Omitting the pictures, output all of the records precisely as written.
Top of THE DATA
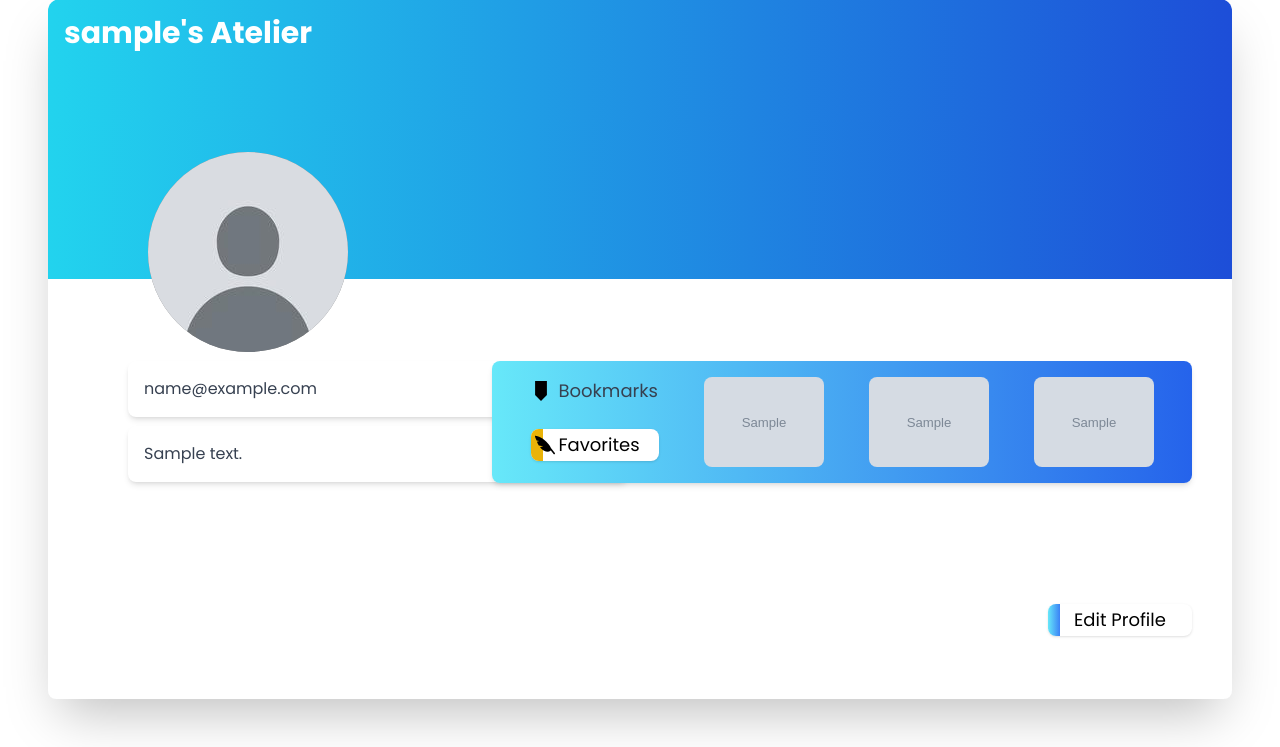
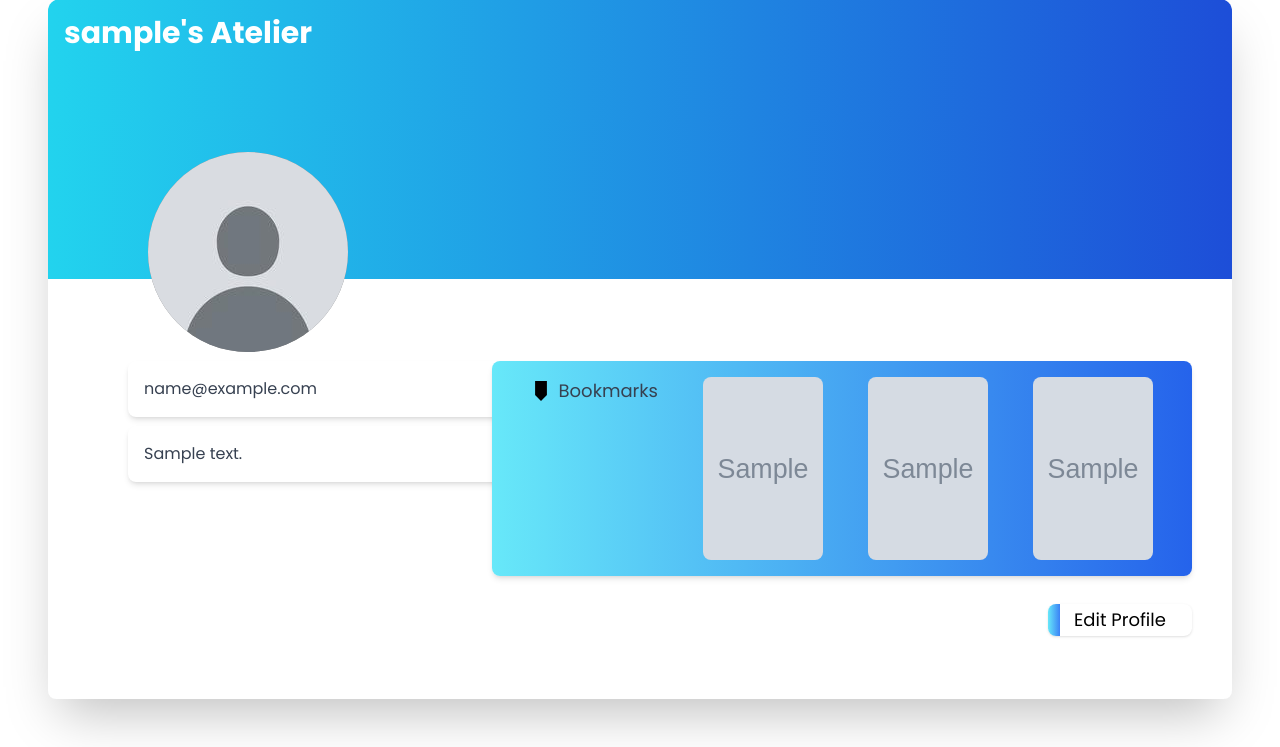
Before and after one commit to D09-PBP2023/proyek-tengah, a Django app: template user_profile/templates/profile.html in a window 1280 px wide. Shown: the part 134-881 px from the top of the page. Run offline with Django 3.2, Linux system fonts and the light colour scheme; the template is opened without the code that fills it: most values are stand-ins (such as "Sample title", 1, 10 or a date in 2020); grey boxes marked "Sample" are stand-in pictures; some libraries are stand-ins or nearby versions.

Commit message:
for fetching

```diff
--- a/user_profile/templates/profile.html
+++ b/user_profile/templates/profile.html
@@ -112,31 +112,12 @@
                         <p class="text-lg text-gray-700 ml-2 hover:text-white">Bookmarks</p>
                     </div>
                 </a>
-                    <div style="display: flex; align-items: center;" class="mt-6">
-                        <button class="button group relative h-8 w-32 overflow-hidden rounded-lg bg-white text-lg shadow">
-                        <span style="display: flex; align-items: center;" class="ml-1">
-                            <div class="absolute inset-0 w-3 bg-yellow-500 transition-all duration-[250ms] ease-out group-hover:w-full"></div>
-                            <span class="hover:fill-white">
-                            <svg fill="#000000" height="20px" width="20px" version="1.1" id="Capa_1" xmlns="http://www.w3.org/2000/svg" xmlns:xlink="http://www.w3.org/1999/xlink" viewBox="0 0 386.12 386.12" xml:space="preserve" transform="rotate(0)matrix(-1, 0, 0, 1, 0, 0)">
-
-                                <g id="SVGRepo_bgCarrier" stroke-width="0"/>
-
-                                <g id="SVGRepo_tracerCarrier" stroke-linecap="round" stroke-linejoin="round"/>
-
-                                <g id="SVGRepo_iconCarrier"> <path d="M382.706,13.965l-1.813-1.639l-2.407,0.423c-1.188,0.209-29.581,5.319-70.04,22.592 c-37.278,15.915-92.112,45.617-141.643,96.734c-37.538,38.741-63.985,72.47-78.607,100.25c-2.484,4.719-4.608,9.258-6.413,13.633 L3.051,349.726c-5.007,6.6-3.716,16.009,2.883,21.016c2.711,2.057,5.896,3.051,9.055,3.051c4.531,0,9.011-2.046,11.961-5.935 l53.353-70.319c3.366,4.992,7.303,7.498,9.054,8.435c13.289,11.773,30.907,17.992,51.003,17.993c0.003,0,0.002,0,0.005,0 c44.028,0,96.975-29.479,141.627-78.853c0.815-0.902,1.623-1.824,2.435-2.751l4.935-5.639l-61.506-20.719l86.285-14.907l1.177-1.979 c11.683-19.646,22.27-41.522,31.465-65.021l1.912-4.886l-44.927-15.135l52.891-9.138l1.134-2.242 c11.25-22.24,19.666-42.234,24.336-57.821C388.697,22.956,385.887,16.843,382.706,13.965z"/> </g>
-
-                            </svg>
-                            </span>
-                            <span class="relative text-black ml-1">Favorites</span>
-                        </span>
-                        </button>
-                    </div>
                 </div>
             </div>
             {% if fav1 %}
             <div class="flex flex-col gap-3" >
             <button id= 1 class="open-button" onclick=showPopup(1)>
-                <img class="rounded-lg hover:brightness-50 lg:w-1/2" src="{{ fav1.cover_image.url }}" alt="Lights" style="width: 120px;" alt="{{ fav1.name }}">
+                <img class="rounded-lg hover:brightness-50 lg:w-1/2" src="{{ fav1.cover_image.url }}" alt="Lights" style="width: 120px; height: 183px;" alt="{{ fav1.name }}">
             </button>
             </div>
             {% else %}
@@ -146,7 +127,7 @@
             {% if fav2 %}
             <div class="flex flex-col gap-3">
             <button id= 2 class="open-button" onclick=showPopup(2)>
-                <img class="rounded-lg hover:brightness-50" src="{{ fav2.cover_image.url }}" alt="Lights" style="width: 120px;" alt="{{ fav2.name }}">
+                <img class="rounded-lg hover:brightness-50" src="{{ fav2.cover_image.url }}" alt="Lights" style="width: 120px; height: 183px;" alt="{{ fav2.name }}">
             </button>
             </div>
             {% else %}
@@ -156,7 +137,7 @@
             {% if fav3 %}
             <div class="flex flex-col gap-3">
             <button id= 3 class="open-button" onclick=showPopup(3)>
-                <img class="rounded-lg hover:brightness-50" src="{{ fav3.cover_image.url }}" alt="Lights" style="width: 120px;" alt="{{ fav3.name }}">
+                <img class="rounded-lg hover:brightness-50" src="{{ fav3.cover_image.url }}" alt="Lights" style="width: 120px; height: 183px;" alt="{{ fav3.name }}">
             </button>
             </div>
             {% else %}
@@ -269,6 +250,10 @@
         formData.append("favId", tmp)
         buku = await getBuku(id)
         let gambar = document.getElementById(tmp);
+        if (gambar.style.height === '183px'){
+            gambar.removeAttribute('style');
+            gambar.classList.remove('flex', 'flex-col', 'gap-3', 'hover:bg-blue-400', 'rounded-lg', 'border-dotted', 'border-2', 'border-grey-800');
+        }
         fetch("{% url 'user_profile:add_favorite' %}", {
             method: "POST",
             body: formData
```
Bottom of THE DATA
### RESPONSE
Before and after one commit to D09-PBP2023/proyek-tengah, a Django app: template user_profile/templates/profile.html in a window 1280 px wide. Shown: the part 134-881 px from the top of the page. Run offline with Django 3.2, Linux system fonts and the light colour scheme; the template is opened without the code that fills it: most values are stand-ins (such as "Sample title", 1, 10 or a date in 2020); grey boxes marked "Sample" are stand-in pictures; some libraries are stand-ins or nearby versions.

Commit message:
for fetching

```diff
--- a/user_profile/templates/profile.html
+++ b/user_profile/templates/profile.html
@@ -112,31 +112,12 @@
                         <p class="text-lg text-gray-700 ml-2 hover:text-white">Bookmarks</p>
                     </div>
                 </a>
-                    <div style="display: flex; align-items: center;" class="mt-6">
-                        <button class="button group relative h-8 w-32 overflow-hidden rounded-lg bg-white text-lg shadow">
-                        <span style="display: flex; align-items: center;" class="ml-1">
-                            <div class="absolute inset-0 w-3 bg-yellow-500 transition-all duration-[250ms] ease-out group-hover:w-full"></div>
-                            <span class="hover:fill-white">
-                            <svg fill="#000000" height="20px" width="20px" version="1.1" id="Capa_1" xmlns="http://www.w3.org/2000/svg" xmlns:xlink="http://www.w3.org/1999/xlink" viewBox="0 0 386.12 386.12" xml:space="preserve" transform="rotate(0)matrix(-1, 0, 0, 1, 0, 0)">
-
-                                <g id="SVGRepo_bgCarrier" stroke-width="0"/>
-
-                                <g id="SVGRepo_tracerCarrier" stroke-linecap="round" stroke-linejoin="round"/>
-
-                                <g id="SVGRepo_iconCarrier"> <path d="M382.706,13.965l-1.813-1.639l-2.407,0.423c-1.188,0.209-29.581,5.319-70.04,22.592 c-37.278,15.915-92.112,45.617-141.643,96.734c-37.538,38.741-63.985,72.47-78.607,100.25c-2.484,4.719-4.608,9.258-6.413,13.633 L3.051,349.726c-5.007,6.6-3.716,16.009,2.883,21.016c2.711,2.057,5.896,3.051,9.055,3.051c4.531,0,9.011-2.046,11.961-5.935 l53.353-70.319c3.366,4.992,7.303,7.498,9.054,8.435c13.289,11.773,30.907,17.992,51.003,17.993c0.003,0,0.002,0,0.005,0 c44.028,0,96.975-29.479,141.627-78.853c0.815-0.902,1.623-1.824,2.435-2.751l4.935-5.639l-61.506-20.719l86.285-14.907l1.177-1.979 c11.683-19.646,22.27-41.522,31.465-65.021l1.912-4.886l-44.927-15.135l52.891-9.138l1.134-2.242 c11.25-22.24,19.666-42.234,24.336-57.821C388.697,22.956,385.887,16.843,382.706,13.965z"/> </g>
-
-                            </svg>
-                            </span>
-                            <span class="relative text-black ml-1">Favorites</span>
-                        </span>
-                        </button>
-                    </div>
                 </div>
             </div>
             {% if fav1 %}
             <div class="flex flex-col gap-3" >
             <button id= 1 class="open-button" onclick=showPopup(1)>
-                <img class="rounded-lg hover:brightness-50 lg:w-1/2" src="{{ fav1.cover_image.url }}" alt="Lights" style="width: 120px;" alt="{{ fav1.name }}">
+                <img class="rounded-lg hover:brightness-50 lg:w-1/2" src="{{ fav1.cover_image.url }}" alt="Lights" style="width: 120px; height: 183px;" alt="{{ fav1.name }}">
             </button>
             </div>
             {% else %}
@@ -146,7 +127,7 @@
             {% if fav2 %}
             <div class="flex flex-col gap-3">
             <button id= 2 class="open-button" onclick=showPopup(2)>
-                <img class="rounded-lg hover:brightness-50" src="{{ fav2.cover_image.url }}" alt="Lights" style="width: 120px;" alt="{{ fav2.name }}">
+                <img class="rounded-lg hover:brightness-50" src="{{ fav2.cover_image.url }}" alt="Lights" style="width: 120px; height: 183px;" alt="{{ fav2.name }}">
             </button>
             </div>
             {% else %}
@@ -156,7 +137,7 @@
             {% if fav3 %}
             <div class="flex flex-col gap-3">
             <button id= 3 class="open-button" onclick=showPopup(3)>
-                <img class="rounded-lg hover:brightness-50" src="{{ fav3.cover_image.url }}" alt="Lights" style="width: 120px;" alt="{{ fav3.name }}">
+                <img class="rounded-lg hover:brightness-50" src="{{ fav3.cover_image.url }}" alt="Lights" style="width: 120px; height: 183px;" alt="{{ fav3.name }}">
             </button>
             </div>
             {% else %}
@@ -269,6 +250,10 @@
         formData.append("favId", tmp)
         buku = await getBuku(id)
         let gambar = document.getElementById(tmp);
+        if (gambar.style.height === '183px'){
+            gambar.removeAttribute('style');
+            gambar.classList.remove('flex', 'flex-col', 'gap-3', 'hover:bg-blue-400', 'rounded-lg', 'border-dotted', 'border-2', 'border-grey-800');
+        }
         fetch("{% url 'user_profile:add_favorite' %}", {
             method: "POST",
             body: formData
```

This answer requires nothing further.